A strong majority of Quebecers support the Coalition Avenir Québec government’s plan to ban religious symbols for persons in authority including teachers, a new poll shows.
The same poll also concluded half of those surveyed want the crucifix over the speaker’s chair of the National Assembly to stay in place, but many are reluctant to see people who refuse to remove their symbols lose their jobs in the public sector.
Conducted by the CROP polling firm for Radio-Canada, the fresh data arrives a day before the National Assembly is to resume sitting Tuesday for two weeks.
Although Premier François Legault said earlier this month he would not present legislation on religious symbols until the spring, the poll reveals his plans have widespread support in the population.
Nearly three-quarters of those polled said they are either completely agree or rather agree with the CAQ’s plan to ban persons in authority, judges, police officers and crown prosecutors from wearing symbols such as the hijab and kippah.
To a lesser degree they want the ban to apply to prison guards and teachers. Support for a ban ranges from 71 per cent for judges to 65 per cent for teachers.
The Bouchard-Taylor report of 2008 had recommended a ban on symbols for judges, prosecutors, police officers and prison guards but made no mention of teachers. Charles Taylor, who studied the issue with sociologist Gérard Bouchard, has since changed his mind and no longer supports the idea of a ban for anyone.
But CROP president Alain Giguère said he was not surprised to see more Quebecers supporting the idea of the ban today than 10 years ago and that it be applied to teachers as well, because the CAQ has campaigned and argued in favour of the idea for months.
Legault has said many times he believes a consensus exists in favour of the ban. The government’s own internal polls show the same support as the CROP poll.
Where things get tricky, the poll reveals, is when it comes to applying the measures.
While 49 per cent of the sample think employees who refuse to remove such symbols should lose their jobs, 42 per cent are against that idea.
Opinions are also split over the idea of grandfathering the measures so they only apply to new employees.
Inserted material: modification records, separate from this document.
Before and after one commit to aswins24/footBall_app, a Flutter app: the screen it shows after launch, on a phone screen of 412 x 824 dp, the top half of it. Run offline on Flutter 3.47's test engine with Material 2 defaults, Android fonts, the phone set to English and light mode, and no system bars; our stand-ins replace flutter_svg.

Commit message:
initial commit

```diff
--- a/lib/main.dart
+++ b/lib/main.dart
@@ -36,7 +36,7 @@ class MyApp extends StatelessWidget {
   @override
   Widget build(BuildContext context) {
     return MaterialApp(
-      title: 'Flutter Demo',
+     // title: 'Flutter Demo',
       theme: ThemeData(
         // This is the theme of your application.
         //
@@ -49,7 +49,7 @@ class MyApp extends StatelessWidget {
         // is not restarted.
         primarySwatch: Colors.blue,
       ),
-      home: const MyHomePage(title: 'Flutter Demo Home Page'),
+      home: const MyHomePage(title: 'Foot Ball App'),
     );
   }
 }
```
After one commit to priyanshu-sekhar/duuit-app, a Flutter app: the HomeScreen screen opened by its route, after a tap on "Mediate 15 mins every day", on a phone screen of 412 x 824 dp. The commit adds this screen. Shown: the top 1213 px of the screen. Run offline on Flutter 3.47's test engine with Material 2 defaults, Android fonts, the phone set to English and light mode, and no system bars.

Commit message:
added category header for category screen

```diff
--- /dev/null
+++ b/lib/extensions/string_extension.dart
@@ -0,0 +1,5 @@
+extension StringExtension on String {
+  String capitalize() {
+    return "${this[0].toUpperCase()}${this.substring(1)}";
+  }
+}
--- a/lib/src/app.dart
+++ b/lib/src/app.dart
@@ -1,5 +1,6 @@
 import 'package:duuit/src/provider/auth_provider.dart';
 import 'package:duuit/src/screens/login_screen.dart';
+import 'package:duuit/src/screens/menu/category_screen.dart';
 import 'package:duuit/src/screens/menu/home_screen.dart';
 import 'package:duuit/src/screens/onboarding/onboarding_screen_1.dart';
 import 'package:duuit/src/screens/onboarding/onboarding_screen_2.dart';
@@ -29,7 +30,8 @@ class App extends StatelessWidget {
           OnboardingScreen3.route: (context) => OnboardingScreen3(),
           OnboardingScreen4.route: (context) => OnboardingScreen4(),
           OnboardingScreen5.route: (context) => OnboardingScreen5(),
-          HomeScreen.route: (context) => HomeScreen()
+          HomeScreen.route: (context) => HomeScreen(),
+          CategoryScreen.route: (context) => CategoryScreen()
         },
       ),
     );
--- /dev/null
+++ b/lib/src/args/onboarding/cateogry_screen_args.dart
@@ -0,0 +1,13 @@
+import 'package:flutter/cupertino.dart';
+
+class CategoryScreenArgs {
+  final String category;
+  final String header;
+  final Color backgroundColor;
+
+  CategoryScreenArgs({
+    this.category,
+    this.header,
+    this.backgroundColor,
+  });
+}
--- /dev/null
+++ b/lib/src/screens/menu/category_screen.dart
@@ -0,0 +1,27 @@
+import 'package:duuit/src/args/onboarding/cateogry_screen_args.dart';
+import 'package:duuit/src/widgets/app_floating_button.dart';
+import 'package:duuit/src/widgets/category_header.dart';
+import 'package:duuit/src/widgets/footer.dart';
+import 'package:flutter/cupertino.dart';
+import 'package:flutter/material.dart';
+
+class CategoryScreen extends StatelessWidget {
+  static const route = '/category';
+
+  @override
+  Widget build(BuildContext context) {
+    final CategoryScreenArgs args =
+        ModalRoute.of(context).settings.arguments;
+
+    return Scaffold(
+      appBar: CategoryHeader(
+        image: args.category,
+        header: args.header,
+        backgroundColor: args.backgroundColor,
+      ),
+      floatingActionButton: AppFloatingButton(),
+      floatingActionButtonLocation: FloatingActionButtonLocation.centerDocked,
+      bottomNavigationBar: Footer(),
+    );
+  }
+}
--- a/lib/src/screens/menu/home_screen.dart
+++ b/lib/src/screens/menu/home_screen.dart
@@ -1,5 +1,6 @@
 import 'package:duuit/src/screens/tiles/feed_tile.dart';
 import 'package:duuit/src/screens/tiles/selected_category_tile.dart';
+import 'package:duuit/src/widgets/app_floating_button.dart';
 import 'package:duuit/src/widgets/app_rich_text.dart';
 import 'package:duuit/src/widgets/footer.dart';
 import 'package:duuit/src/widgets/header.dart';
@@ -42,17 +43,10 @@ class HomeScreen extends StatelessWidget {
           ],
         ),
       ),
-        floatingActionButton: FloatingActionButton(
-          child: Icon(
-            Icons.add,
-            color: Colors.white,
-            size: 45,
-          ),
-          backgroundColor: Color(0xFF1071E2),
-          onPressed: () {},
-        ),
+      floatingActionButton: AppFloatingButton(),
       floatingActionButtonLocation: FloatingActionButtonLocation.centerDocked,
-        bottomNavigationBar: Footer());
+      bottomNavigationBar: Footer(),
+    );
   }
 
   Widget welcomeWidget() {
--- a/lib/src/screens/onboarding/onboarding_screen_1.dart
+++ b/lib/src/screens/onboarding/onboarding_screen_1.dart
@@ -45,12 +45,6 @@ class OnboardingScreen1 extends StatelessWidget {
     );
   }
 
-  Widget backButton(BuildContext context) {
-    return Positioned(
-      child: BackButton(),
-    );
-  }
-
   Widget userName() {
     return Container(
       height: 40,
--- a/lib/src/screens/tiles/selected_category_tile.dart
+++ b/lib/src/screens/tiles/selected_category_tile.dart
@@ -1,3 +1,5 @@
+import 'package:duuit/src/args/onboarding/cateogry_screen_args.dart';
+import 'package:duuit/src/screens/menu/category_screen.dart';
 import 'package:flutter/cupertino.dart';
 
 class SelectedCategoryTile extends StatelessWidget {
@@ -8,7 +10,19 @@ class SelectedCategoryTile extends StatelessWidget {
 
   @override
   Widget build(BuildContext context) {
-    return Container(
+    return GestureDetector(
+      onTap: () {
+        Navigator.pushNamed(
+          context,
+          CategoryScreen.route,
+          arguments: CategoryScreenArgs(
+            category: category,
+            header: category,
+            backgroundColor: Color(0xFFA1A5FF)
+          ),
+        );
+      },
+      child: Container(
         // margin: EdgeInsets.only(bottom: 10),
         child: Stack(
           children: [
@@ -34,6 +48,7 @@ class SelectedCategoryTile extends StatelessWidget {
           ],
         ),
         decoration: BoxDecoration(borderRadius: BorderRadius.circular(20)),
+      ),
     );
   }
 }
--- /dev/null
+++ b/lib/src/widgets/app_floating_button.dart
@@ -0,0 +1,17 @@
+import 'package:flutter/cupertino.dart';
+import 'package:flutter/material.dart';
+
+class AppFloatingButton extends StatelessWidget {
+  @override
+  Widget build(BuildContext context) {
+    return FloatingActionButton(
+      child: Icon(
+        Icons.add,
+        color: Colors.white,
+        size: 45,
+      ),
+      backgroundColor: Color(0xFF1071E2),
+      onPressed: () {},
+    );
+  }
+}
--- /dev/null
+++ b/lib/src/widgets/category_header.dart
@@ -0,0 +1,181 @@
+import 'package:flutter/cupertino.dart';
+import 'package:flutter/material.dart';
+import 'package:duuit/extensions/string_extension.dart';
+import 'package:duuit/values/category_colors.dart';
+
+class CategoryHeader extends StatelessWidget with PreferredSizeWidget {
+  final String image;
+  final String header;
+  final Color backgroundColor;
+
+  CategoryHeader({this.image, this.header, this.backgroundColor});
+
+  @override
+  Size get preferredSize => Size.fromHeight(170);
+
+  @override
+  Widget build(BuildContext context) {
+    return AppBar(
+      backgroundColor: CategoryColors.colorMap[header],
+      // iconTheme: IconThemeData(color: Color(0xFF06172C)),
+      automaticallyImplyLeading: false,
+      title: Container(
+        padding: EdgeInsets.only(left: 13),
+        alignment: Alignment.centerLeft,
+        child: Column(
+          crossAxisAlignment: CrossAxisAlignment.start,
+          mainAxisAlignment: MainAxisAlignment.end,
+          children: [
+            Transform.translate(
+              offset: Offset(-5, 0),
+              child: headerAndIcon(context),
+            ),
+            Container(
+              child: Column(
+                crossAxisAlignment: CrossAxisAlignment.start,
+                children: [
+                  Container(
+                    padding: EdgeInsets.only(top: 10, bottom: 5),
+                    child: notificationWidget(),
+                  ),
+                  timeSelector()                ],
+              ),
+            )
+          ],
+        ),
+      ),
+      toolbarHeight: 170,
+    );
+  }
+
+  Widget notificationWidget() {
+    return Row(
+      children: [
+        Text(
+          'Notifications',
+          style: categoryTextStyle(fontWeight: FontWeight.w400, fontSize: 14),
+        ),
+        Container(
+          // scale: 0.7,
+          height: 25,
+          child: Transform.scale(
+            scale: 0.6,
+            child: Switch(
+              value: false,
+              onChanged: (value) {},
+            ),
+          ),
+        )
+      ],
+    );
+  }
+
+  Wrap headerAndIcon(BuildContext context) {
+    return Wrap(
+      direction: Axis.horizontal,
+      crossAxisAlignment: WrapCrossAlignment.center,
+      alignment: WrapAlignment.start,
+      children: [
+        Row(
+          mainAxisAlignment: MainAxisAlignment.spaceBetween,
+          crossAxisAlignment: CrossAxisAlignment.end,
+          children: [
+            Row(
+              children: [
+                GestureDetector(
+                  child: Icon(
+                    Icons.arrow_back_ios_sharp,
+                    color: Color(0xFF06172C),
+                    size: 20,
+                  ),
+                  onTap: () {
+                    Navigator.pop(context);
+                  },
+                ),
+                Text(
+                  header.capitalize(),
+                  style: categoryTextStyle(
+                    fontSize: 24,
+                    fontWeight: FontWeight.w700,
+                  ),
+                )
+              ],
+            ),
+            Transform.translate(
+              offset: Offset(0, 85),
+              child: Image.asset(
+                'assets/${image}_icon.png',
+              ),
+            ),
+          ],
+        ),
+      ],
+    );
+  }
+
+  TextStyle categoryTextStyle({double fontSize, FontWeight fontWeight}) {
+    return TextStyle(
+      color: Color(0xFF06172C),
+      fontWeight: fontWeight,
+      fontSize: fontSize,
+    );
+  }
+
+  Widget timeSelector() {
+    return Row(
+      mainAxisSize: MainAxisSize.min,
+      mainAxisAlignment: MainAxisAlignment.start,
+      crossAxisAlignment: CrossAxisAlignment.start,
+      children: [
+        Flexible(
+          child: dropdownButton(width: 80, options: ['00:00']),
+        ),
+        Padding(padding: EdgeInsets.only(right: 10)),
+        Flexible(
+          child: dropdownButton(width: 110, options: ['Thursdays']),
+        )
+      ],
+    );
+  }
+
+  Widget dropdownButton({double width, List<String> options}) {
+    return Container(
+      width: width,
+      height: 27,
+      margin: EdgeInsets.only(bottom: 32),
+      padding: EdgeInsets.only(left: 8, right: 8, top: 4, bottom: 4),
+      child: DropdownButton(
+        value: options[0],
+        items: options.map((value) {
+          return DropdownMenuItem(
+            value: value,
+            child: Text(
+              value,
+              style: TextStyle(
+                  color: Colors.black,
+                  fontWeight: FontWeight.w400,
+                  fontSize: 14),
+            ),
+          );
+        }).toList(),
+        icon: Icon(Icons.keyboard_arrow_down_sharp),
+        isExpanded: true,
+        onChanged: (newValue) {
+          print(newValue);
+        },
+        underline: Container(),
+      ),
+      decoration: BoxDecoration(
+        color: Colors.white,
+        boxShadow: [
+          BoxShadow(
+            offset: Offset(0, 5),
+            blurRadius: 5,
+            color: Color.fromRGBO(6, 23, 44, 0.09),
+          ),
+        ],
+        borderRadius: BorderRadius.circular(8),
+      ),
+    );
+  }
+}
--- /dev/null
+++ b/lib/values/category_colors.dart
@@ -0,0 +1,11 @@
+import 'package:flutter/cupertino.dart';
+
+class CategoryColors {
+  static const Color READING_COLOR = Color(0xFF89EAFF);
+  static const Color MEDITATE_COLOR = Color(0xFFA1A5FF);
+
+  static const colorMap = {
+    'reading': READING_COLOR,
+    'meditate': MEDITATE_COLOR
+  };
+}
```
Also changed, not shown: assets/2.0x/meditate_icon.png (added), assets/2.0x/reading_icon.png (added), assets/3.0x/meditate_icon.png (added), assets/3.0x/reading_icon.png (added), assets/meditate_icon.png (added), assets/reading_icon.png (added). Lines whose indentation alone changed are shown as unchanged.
Fifty seven per cent think the measures should apply to all regardless of hire date, which means no grandfather clause. Thirty-five per cent believe they should apply to new employees only, which would mean a grandfather clause.
The Parti Québécois has argued in favour of a grandfather clause, while the CAQ’s plan foresees a transition period where employees who refuse to remove them would be offered a chance to relocate to another job.
As for the crucifix installed over the speaker’s chair in 1936 by Maurice Duplessis, Quebecers support the CAQ’s standing position that the crucifix stay and see it more as a heritage artifact than a symbol of the Catholic faith.
CROP’s poll says 55 per cent believe the crucifix should remain, while 28 per cent think it should be removed. Seventeen per cent say they don’t know or have no opinion.
As has been revealed by other polls, support for the CAQ’s view is highest outside of the Montreal region and with ages 35 and up. It is even higher among people 55 and up.
The internet poll of 1,000 people was conducted from Nov-14-19.